→ Your assignment
Across the records that follow, determine how many lines contain "identity" and give only the resulting number.

→ Dataset content

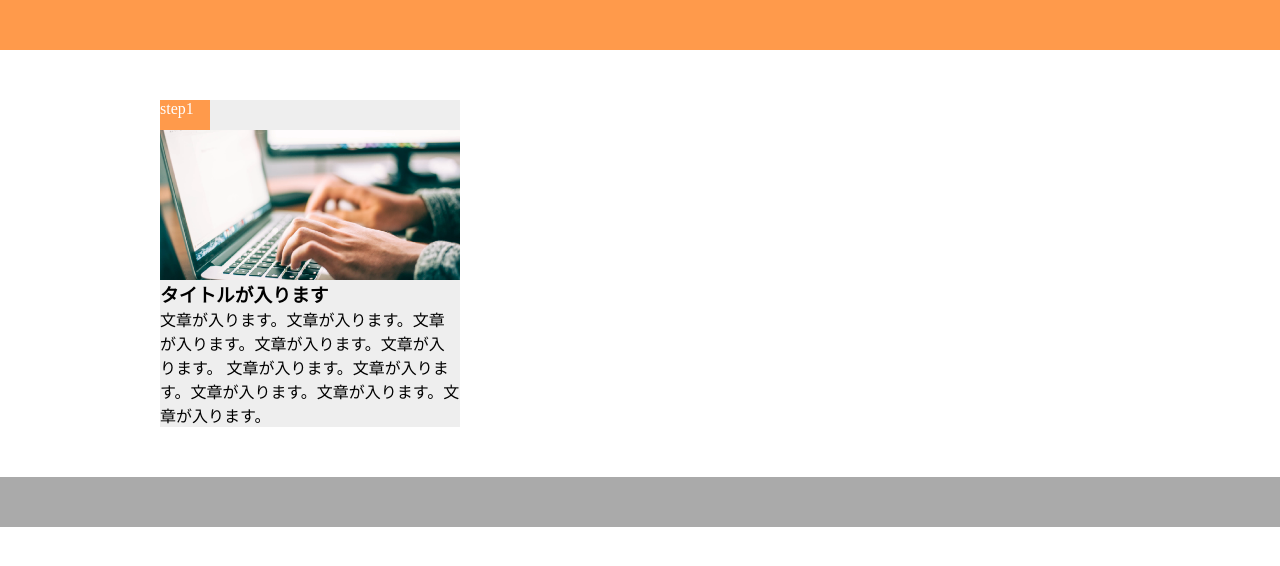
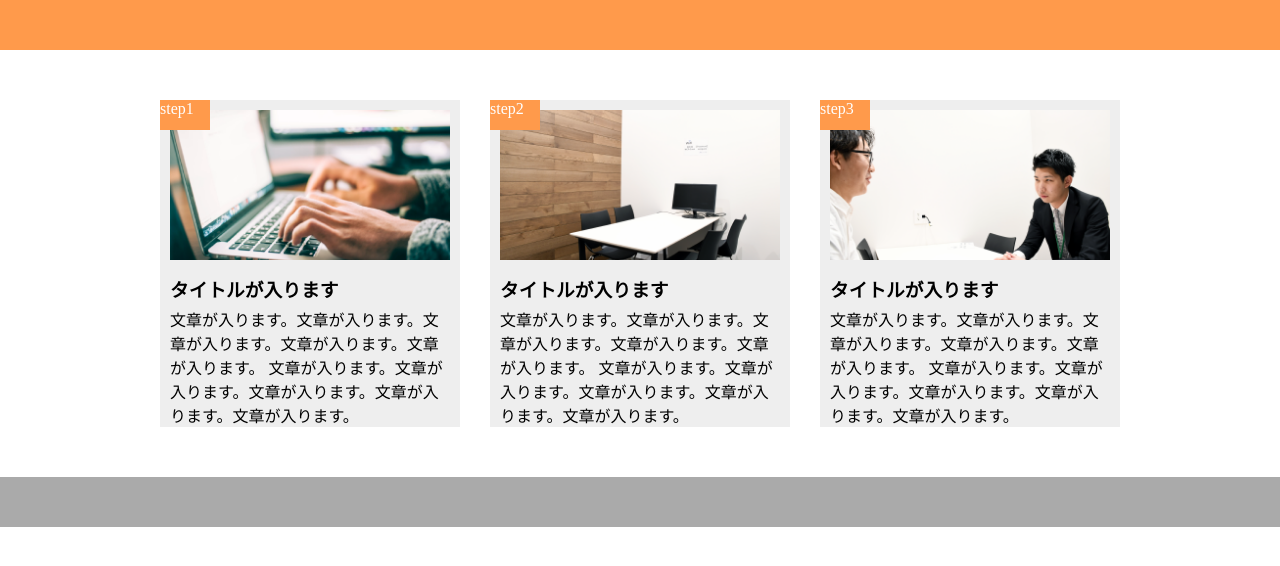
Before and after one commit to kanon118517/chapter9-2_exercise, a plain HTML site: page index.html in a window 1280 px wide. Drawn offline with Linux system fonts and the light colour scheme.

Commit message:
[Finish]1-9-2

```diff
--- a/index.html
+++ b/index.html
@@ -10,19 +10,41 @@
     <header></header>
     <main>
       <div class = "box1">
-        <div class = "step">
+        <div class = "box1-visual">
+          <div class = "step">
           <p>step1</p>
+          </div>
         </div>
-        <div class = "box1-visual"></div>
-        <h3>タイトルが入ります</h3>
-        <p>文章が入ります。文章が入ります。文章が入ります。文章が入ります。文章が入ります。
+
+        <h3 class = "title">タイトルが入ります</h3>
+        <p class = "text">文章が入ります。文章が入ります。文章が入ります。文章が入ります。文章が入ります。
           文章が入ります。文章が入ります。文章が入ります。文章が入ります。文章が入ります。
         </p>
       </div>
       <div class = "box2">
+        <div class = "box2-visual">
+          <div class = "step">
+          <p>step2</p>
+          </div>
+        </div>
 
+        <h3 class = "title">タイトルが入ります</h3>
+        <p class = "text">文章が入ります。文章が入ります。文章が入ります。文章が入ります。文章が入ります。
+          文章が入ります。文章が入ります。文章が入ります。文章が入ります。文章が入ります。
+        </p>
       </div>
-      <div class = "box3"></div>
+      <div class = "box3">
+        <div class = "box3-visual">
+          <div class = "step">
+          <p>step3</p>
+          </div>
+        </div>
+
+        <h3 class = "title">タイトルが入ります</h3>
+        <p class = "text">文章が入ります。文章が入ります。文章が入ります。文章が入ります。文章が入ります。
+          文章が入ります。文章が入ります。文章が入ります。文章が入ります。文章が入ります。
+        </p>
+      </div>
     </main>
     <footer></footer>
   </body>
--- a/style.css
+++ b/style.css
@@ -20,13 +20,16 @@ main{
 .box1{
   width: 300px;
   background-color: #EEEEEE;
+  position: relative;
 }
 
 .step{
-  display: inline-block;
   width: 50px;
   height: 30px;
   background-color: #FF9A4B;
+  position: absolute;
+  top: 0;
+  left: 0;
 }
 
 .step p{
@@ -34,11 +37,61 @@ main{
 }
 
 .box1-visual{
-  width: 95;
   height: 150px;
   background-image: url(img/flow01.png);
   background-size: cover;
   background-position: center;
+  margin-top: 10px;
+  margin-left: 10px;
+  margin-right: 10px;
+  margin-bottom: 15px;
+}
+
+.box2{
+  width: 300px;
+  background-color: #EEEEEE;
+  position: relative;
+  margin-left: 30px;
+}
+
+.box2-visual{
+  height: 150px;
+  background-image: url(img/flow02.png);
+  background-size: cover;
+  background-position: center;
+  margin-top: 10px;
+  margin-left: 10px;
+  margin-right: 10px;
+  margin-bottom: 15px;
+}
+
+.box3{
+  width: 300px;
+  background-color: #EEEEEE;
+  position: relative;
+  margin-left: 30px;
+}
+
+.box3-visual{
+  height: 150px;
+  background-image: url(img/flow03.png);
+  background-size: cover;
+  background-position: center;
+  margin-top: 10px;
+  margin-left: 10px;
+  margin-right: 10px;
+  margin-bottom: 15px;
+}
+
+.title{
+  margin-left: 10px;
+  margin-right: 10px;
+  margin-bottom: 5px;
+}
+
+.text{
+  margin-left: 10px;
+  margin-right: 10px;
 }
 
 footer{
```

...

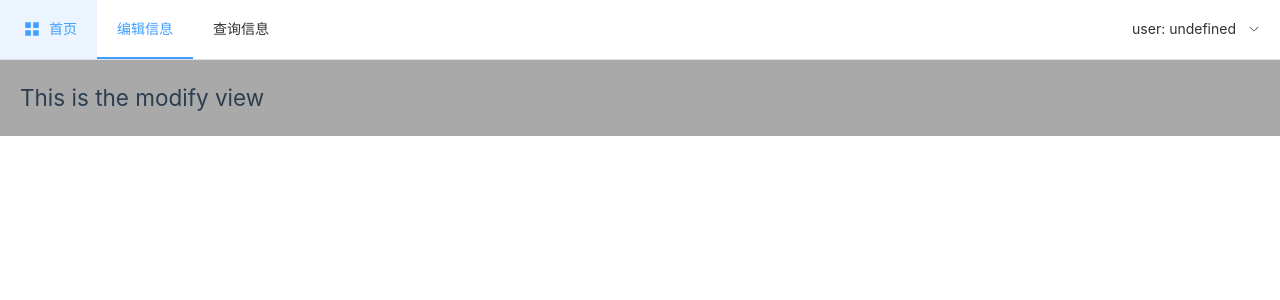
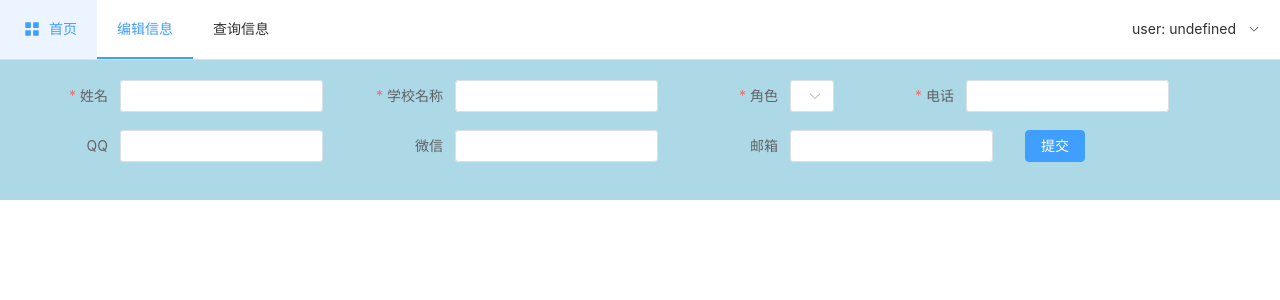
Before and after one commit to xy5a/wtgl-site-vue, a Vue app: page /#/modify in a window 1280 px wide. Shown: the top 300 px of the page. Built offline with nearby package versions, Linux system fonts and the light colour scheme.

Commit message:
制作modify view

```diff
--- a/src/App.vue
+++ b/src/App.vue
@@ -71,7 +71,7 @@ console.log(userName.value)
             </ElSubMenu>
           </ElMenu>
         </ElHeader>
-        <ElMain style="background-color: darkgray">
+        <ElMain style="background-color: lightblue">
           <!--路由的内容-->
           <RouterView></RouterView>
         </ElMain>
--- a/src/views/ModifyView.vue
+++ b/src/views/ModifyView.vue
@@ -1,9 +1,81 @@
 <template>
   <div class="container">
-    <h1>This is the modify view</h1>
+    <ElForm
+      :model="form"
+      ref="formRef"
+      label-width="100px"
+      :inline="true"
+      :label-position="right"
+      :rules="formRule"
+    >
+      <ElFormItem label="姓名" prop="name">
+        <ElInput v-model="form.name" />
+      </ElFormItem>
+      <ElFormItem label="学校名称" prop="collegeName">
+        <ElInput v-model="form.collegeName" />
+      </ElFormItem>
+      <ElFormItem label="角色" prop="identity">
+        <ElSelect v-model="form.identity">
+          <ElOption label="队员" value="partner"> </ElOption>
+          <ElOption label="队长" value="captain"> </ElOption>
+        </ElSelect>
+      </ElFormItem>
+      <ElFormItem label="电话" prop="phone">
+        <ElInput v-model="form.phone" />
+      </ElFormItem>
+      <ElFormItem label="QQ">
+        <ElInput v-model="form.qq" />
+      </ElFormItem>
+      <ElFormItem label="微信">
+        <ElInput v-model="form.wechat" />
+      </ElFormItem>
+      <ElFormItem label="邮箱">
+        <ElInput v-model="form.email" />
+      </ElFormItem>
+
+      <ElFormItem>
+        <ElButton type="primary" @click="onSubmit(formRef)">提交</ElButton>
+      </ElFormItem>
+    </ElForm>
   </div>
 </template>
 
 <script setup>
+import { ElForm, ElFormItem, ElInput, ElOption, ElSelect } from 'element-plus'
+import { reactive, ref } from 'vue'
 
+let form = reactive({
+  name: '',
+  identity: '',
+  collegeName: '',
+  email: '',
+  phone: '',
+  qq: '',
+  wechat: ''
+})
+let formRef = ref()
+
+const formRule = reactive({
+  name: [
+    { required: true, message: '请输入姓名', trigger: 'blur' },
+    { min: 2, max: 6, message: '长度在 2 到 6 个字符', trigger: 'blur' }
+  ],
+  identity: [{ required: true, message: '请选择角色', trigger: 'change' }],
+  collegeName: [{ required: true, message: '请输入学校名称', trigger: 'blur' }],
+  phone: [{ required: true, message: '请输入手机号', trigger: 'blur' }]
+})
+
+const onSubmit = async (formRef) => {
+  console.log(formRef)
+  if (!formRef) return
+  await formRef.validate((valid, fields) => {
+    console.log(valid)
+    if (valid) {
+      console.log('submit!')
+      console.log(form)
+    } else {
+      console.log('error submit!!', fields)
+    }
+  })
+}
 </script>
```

→ Solved exercise
4